=== RECORDS FOR PROCESSING ===

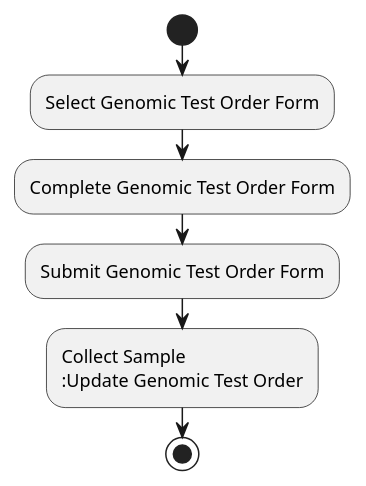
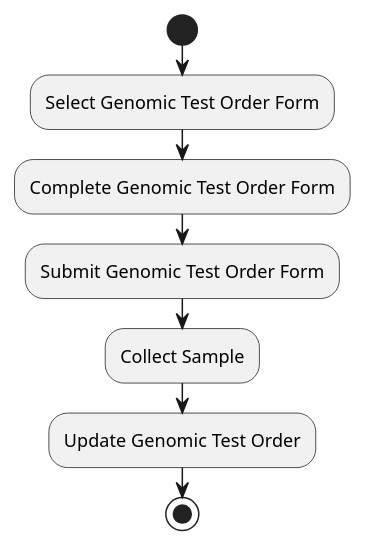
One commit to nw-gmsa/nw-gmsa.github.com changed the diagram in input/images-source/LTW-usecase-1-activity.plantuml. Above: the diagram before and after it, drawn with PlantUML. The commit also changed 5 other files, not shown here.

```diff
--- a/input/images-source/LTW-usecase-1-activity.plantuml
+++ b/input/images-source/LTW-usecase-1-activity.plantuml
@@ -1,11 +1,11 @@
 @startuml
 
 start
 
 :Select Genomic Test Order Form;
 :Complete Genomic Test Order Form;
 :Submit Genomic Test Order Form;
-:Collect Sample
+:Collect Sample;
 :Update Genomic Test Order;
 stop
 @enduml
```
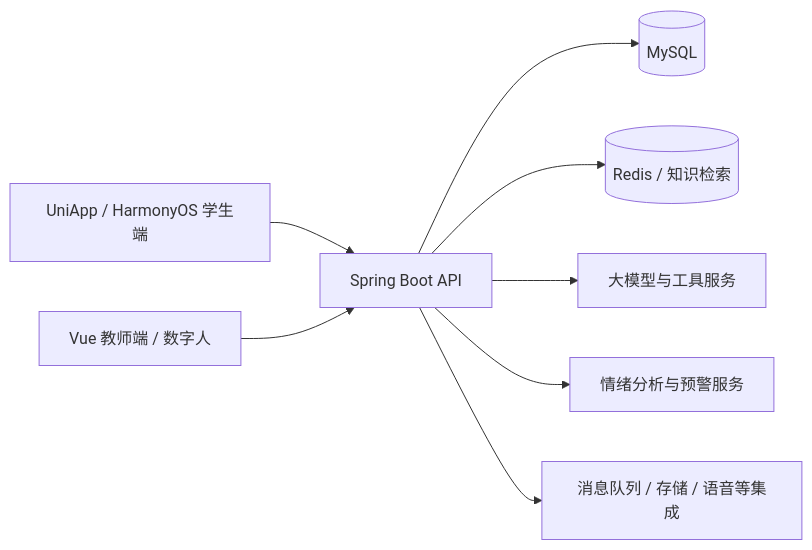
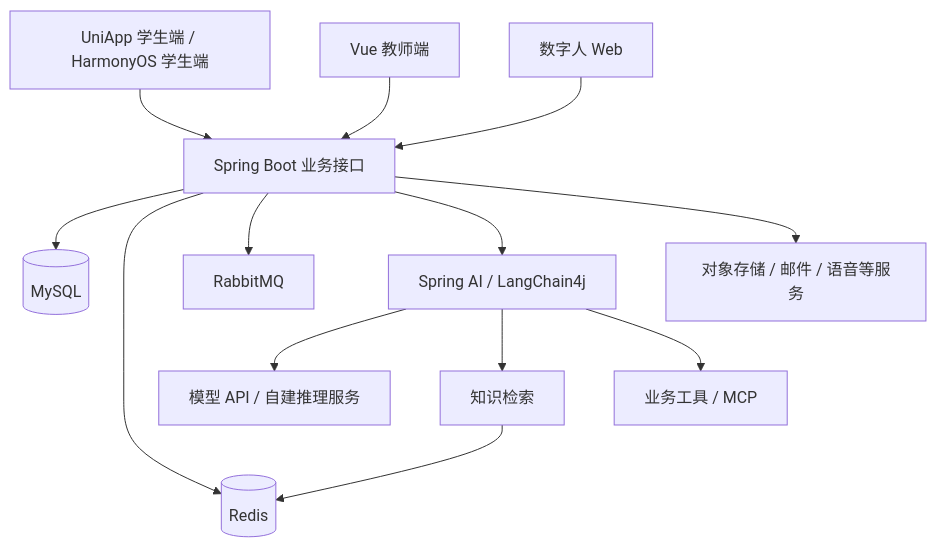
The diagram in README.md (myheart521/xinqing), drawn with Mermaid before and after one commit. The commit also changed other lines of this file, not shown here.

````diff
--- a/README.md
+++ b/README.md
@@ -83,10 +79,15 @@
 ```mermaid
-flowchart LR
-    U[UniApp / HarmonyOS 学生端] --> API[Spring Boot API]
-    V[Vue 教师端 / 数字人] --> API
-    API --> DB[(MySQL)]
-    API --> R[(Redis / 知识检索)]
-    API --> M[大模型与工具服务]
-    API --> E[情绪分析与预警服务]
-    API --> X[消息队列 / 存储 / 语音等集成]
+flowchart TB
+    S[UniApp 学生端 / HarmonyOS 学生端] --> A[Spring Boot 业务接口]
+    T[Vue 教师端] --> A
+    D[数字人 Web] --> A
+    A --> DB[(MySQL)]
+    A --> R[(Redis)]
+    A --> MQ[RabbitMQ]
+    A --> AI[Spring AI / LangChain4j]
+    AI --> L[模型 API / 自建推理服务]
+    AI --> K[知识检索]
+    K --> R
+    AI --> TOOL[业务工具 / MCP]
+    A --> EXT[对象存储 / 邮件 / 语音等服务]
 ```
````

===

## WHAT THE TASK REQUIRES
Output nothing but the lines from the one containing "API / 自建推理服务]" through the last line of the data, exactly as they stand.

## TASK OUTPUT
+    AI --> L[模型 API / 自建推理服务]
+    AI --> K[知识检索]
+    K --> R
+    AI --> TOOL[业务工具 / MCP]
+    A --> EXT[对象存储 / 邮件 / 语音等服务]
 ```
````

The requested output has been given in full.